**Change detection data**

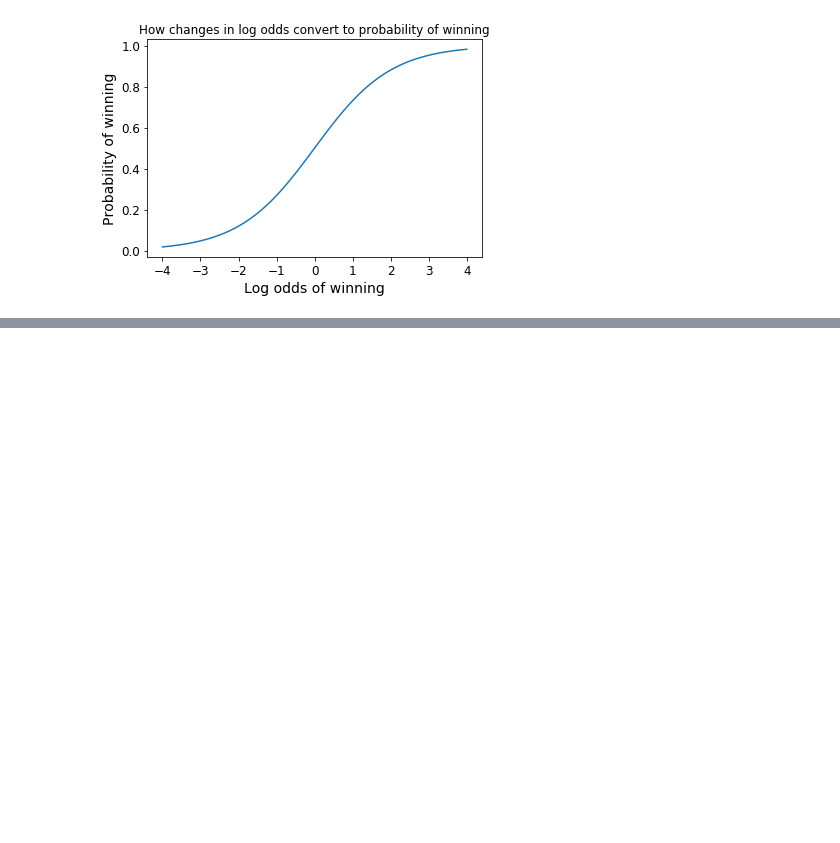
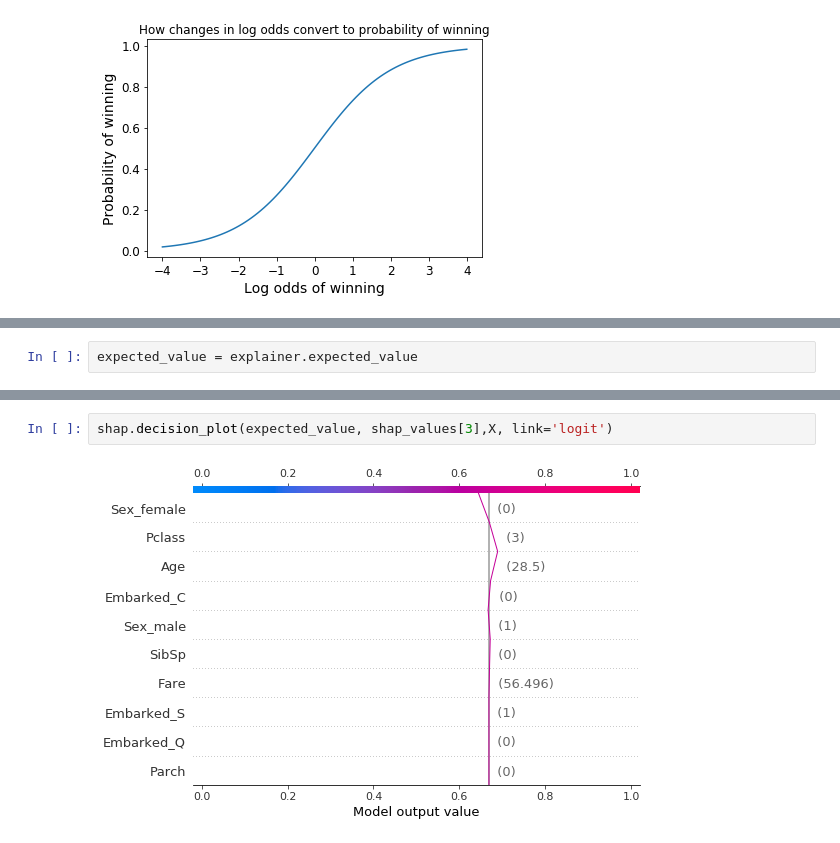
Before and after one commit to raysunau/pyawb, a Jupyter notebook: examples/Binary_Classifier_Notebook.ipynb, the cells around one changed output, grey strips where cells are left out. Saved outputs shown, nothing was run; the diff lists cells and outputs as text; blank space fills up the shorter version.

```diff
--- a/examples/Binary_Classifier_Notebook.ipynb
+++ b/examples/Binary_Classifier_Notebook.ipynb
@@ -777,0 +788,2 @@ pl.show()
+# %%
+expected_value = explainer.expected_value
@@ -777,0 +794,4 @@ pl.show()
+# %%
+shap.decision_plot(expected_value, shap_values[3],X, link='logit')
+# %% [output]
+[figure, added]
```
Also changed, not shown: parts of 12 cells of this notebook.
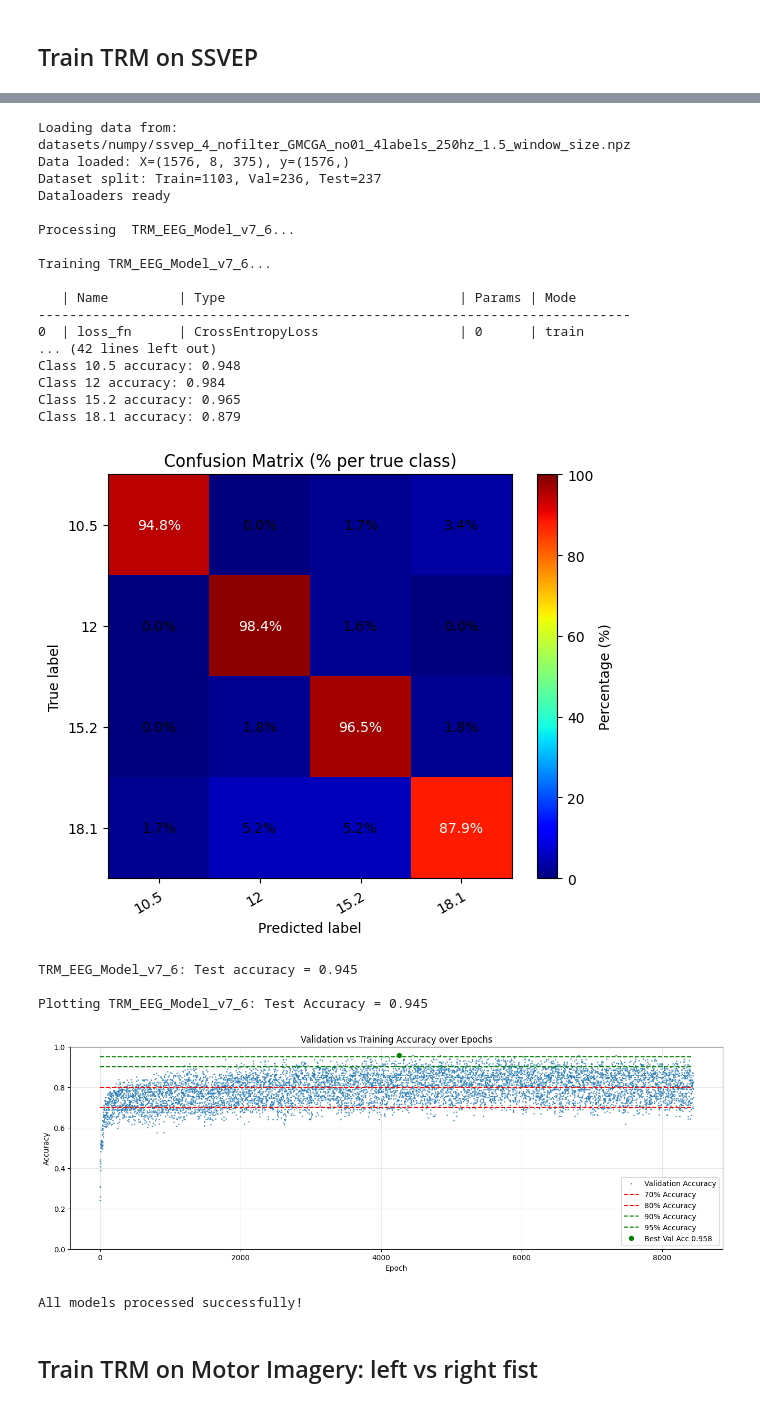
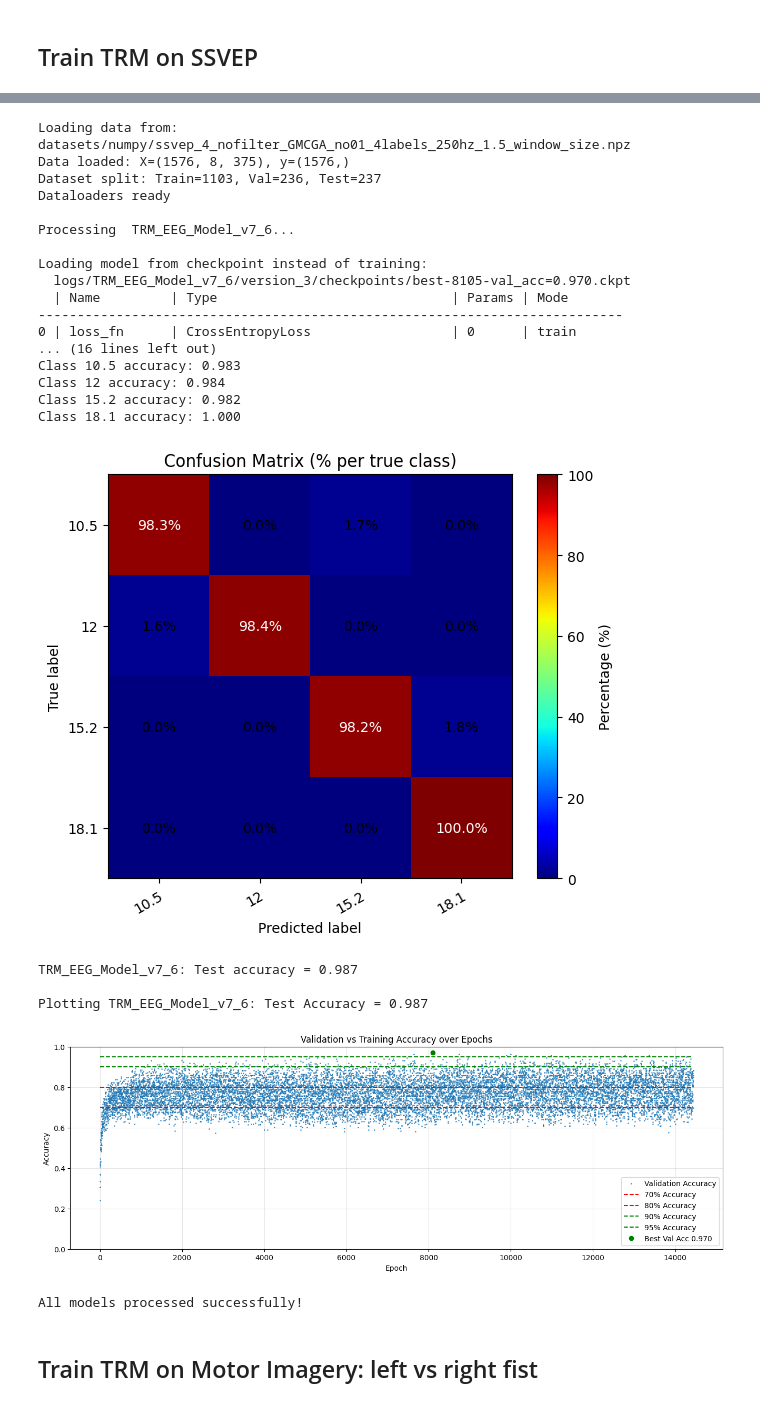
Before and after one commit to GeorgTenzing/EEG_Classification, a Jupyter notebook: Main.ipynb, the cells around one changed output, grey strips where cells are left out. Cells and saved outputs as stored; diff of their text form; code cells hidden in the pictures.

```diff
--- a/Main.ipynb
+++ b/Main.ipynb
@@ -198,48 +192,50 @@ shared_parameters_ssvep = {
     "MAX_TIME": "00:01:00:00",
     # "EPOCHS": 100,
     "MODEL_KWARGS": {
         "in_channels": 8,
         "num_classes": 4,
         # "LR": 1e-4,  # try lower learning rate
         "class_labels": [10.5, 12, 15.2, 18.1],
         "class_weights": [1.0, 1.0, 1.0, 1.0],
     },
     "SUMMARY": True,
     "skip_training": True,
     # "LOAD_CHECKPOINT": "logs/TRM_EEG_Model_v1/version_9_4ssvep_945/checkpoints/best-2491-val_acc=0.953.ckpt",
     # "LOAD_CHECKPOINT": "logs/TRM_EEG_Model_v1_4/version_2/checkpoints/best-36-val_acc=0.517.ckpt",
     # "LOAD_CHECKPOINT": "logs/TRM_EEG_Model_v1_3/version_2_4ssvep_903_10min/checkpoints/best-920-val_acc=0.873.ckpt",
     # "LOAD_CHECKPOINT": "logs/TRM_EEG_Model_v3_2/version_1/checkpoints/best-4998-val_acc=0.945.ckpt",
     # "LOAD_CHECKPOINT": "logs/TRM_EEG_Model_v7_2/version_1/checkpoints/best-1542-val_acc=0.945.ckpt",
     # "LOAD_CHECKPOINT": "logs/TRM_EEG_Model_v7_2/version_2/checkpoints/best-10005-val_acc=0.958.ckpt",
-    "LOAD_CHECKPOINT": "logs/TRM_EEG_Model_v7_6/version_1/checkpoints/best-4254-val_acc=0.958.ckpt",
+    # "LOAD_CHECKPOINT": "logs/TRM_EEG_Model_v7_6/version_1/checkpoints/best-4254-val_acc=0.958.ckpt",
+    "LOAD_CHECKPOINT": "logs/TRM_EEG_Model_v7_6/version_3/checkpoints/best-8105-val_acc=0.970.ckpt",
+
 
 
 }
 results, test_loader = run_multiple_models(models, shared_parameters_ssvep)
 # %% [output]
 Loading data from: datasets/numpy/ssvep_4_nofilter_GMCGA_no01_4labels_250hz_1.5_window_size.npz
 Data loaded: X=(1576, 8, 375), y=(1576,)
 Dataset split: Train=1103, Val=236, Test=237
 Dataloaders ready
 
 Processing  TRM_EEG_Model_v7_6...
 
-Training TRM_EEG_Model_v7_6...
-
-   | Name         | Type                              | Params | Mode
-----------------------------------------------------------------------------
-0  | loss_fn      | CrossEntropyLoss                  | 0      | train
-... (42 lines left out)
-Class 10.5 accuracy: 0.948
+Loading model from checkpoint instead of training:
+  logs/TRM_EEG_Model_v7_6/version_3/checkpoints/best-8105-val_acc=0.970.ckpt
+  | Name         | Type                              | Params | Mode
+---------------------------------------------------------------------------
+0 | loss_fn      | CrossEntropyLoss                  | 0      | train
+... (16 lines left out)
+Class 10.5 accuracy: 0.983
 Class 12 accuracy: 0.984
-Class 15.2 accuracy: 0.965
-Class 18.1 accuracy: 0.879
+Class 15.2 accuracy: 0.982
+Class 18.1 accuracy: 1.000
-[figure, old version]
+[figure, new version]
-TRM_EEG_Model_v7_6: Test accuracy = 0.945
+TRM_EEG_Model_v7_6: Test accuracy = 0.987
 
-Plotting TRM_EEG_Model_v7_6: Test Accuracy = 0.945
+Plotting TRM_EEG_Model_v7_6: Test Accuracy = 0.987
-[figure, old version]
+[figure, new version]
 All models processed successfully!
 # %% [markdown]
 ## Train TRM on Motor Imagery: left vs right fist
```
Also changed, not shown: parts of 1 cell of this notebook, 4 other files.
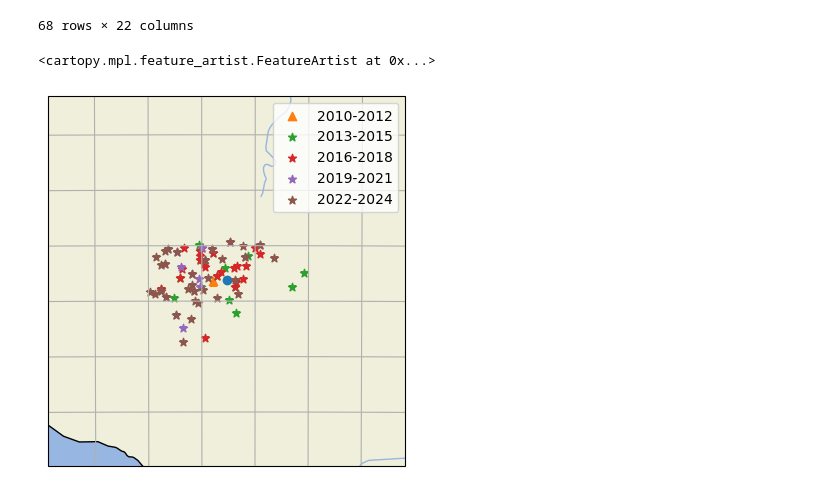
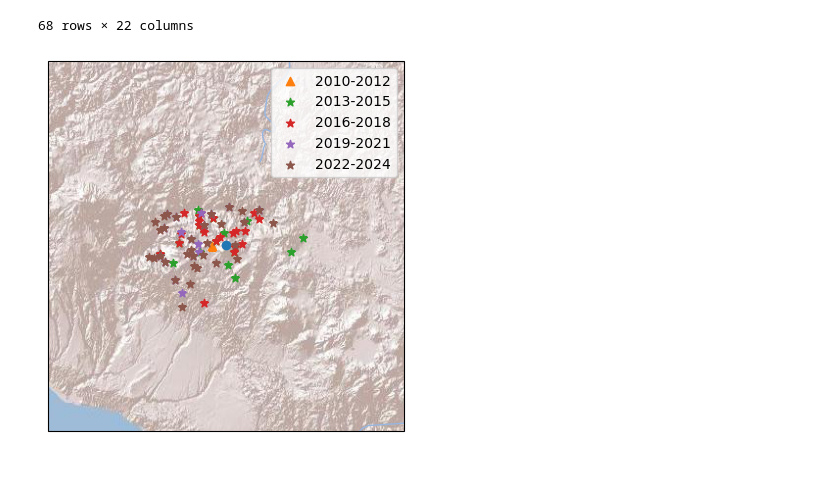
Before and after one commit to GPGN-268/SP2024-FP06-volcano, a Jupyter notebook: notebooks/dev-seismic.ipynb, the cells around one changed output. Cells and saved outputs as stored; diff of their text form; code cells hidden in the pictures.

```diff
--- a/notebooks/dev-seismic.ipynb
+++ b/notebooks/dev-seismic.ipynb
@@ -29,25 +30,3 @@ df_2015 = df_ref[(df_ref['time'] > '2012') & (df_ref['time'] < '2016')]
 df_2018 = df_ref[(df_ref['time'] > '2015') & (df_ref['time'] < '2019')]
 df_2021 = df_ref[(df_ref['time'] > '2018') & (df_ref['time'] < '2022')]
 df_2024 = df_ref[df_ref['time'] > '2021']
-# %%
-central_lon, central_lat = -71.857, -15.787
-extent = [-72.86, -70.86, -14.79, -16.79]
-sabancaya = (central_lon, central_lat)
-ax = plt.axes(projection=ccrs.Orthographic(central_lon, central_lat))
-ax.set_extent(extent)
-ax.gridlines()
-ax.add_feature(cfeature.LAKES, edgecolor='black')
-ax.add_feature(cfeature.OCEAN)
-ax.add_feature(cfeature.LAND)
-ax.add_feature(cfeature.RIVERS)
-ax.scatter(central_lon, central_lat, marker='o', transform=ccrs.Geodetic())
-ax.scatter(df_2012['longitude'], df_2012['latitude'], label='2010-2012', marker='^', transform=ccrs.Geodetic())
-ax.scatter(df_2015['longitude'], df_2015['latitude'], label='2013-2015', marker='*', transform=ccrs.Geodetic())
-ax.scatter(df_2018['longitude'], df_2018['latitude'], label='2016-2018', marker='*', transform=ccrs.Geodetic())
-ax.scatter(df_2021['longitude'], df_2021['latitude'], label='2019-2021', marker='*', transform=ccrs.Geodetic())
-ax.scatter(df_2024['longitude'], df_2024['latitude'], label='2022-2024', marker='*', transform=ccrs.Geodetic())
-ax.legend()
-ax.coastlines(resolution='10m')
-# %% [output]
-<cartopy.mpl.feature_artist.FeatureArtist at 0x...>
-[figure, removed]
@@ -53,0 +37,27 @@ ax.coastlines(resolution='10m')
+# %%
+from cartopy.io.img_tiles import GoogleTiles
+class ShadedReliefESRI(GoogleTiles):
+    # shaded relief
+    def _image_url(self, tile):
+        x, y, z = tile
+        url = ('https://server.arcgisonline.com/ArcGIS/rest/services/' \
+               'World_Shaded_Relief/MapServer/tile/{z}/{y}/{x}.jpg').format(
+               z=z, y=y, x=x)
+        return url
+# %%
+ax = plt.axes(projection=ShadedReliefESRI().crs)
+ax.set_extent(extent)
+# ax.add_feature(cfeature.OCEAN)
+# ax.add_feature(cfeature.LAND)
+ax.add_feature(cfeature.RIVERS)
+ax.scatter(central_lon, central_lat, marker='o', transform=ccrs.Geodetic())
+ax.scatter(df_2012['longitude'], df_2012['latitude'], label='2010-2012', marker='^', transform=ccrs.Geodetic())
+ax.scatter(df_2015['longitude'], df_2015['latitude'], label='2013-2015', marker='*', transform=ccrs.Geodetic())
+ax.scatter(df_2018['longitude'], df_2018['latitude'], label='2016-2018', marker='*', transform=ccrs.Geodetic())
+ax.scatter(df_2021['longitude'], df_2021['latitude'], label='2019-2021', marker='*', transform=ccrs.Geodetic())
+ax.scatter(df_2024['longitude'], df_2024['latitude'], label='2022-2024', marker='*', transform=ccrs.Geodetic())
+ax.legend()
+# ax.coastlines(resolution='10m')
+ax.add_image(ShadedReliefESRI(), 8)
+# %% [output]
+[figure, added]
```
Also changed, not shown: parts of 6 cells of this notebook, 3 other files.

**Description of the task**
Pull out all lines containing the word "ShadedReliefESRI" from the entries above.

**Response to this exercise**
+class ShadedReliefESRI(GoogleTiles):
+ax = plt.axes(projection=ShadedReliefESRI().crs)
+ax.add_image(ShadedReliefESRI(), 8)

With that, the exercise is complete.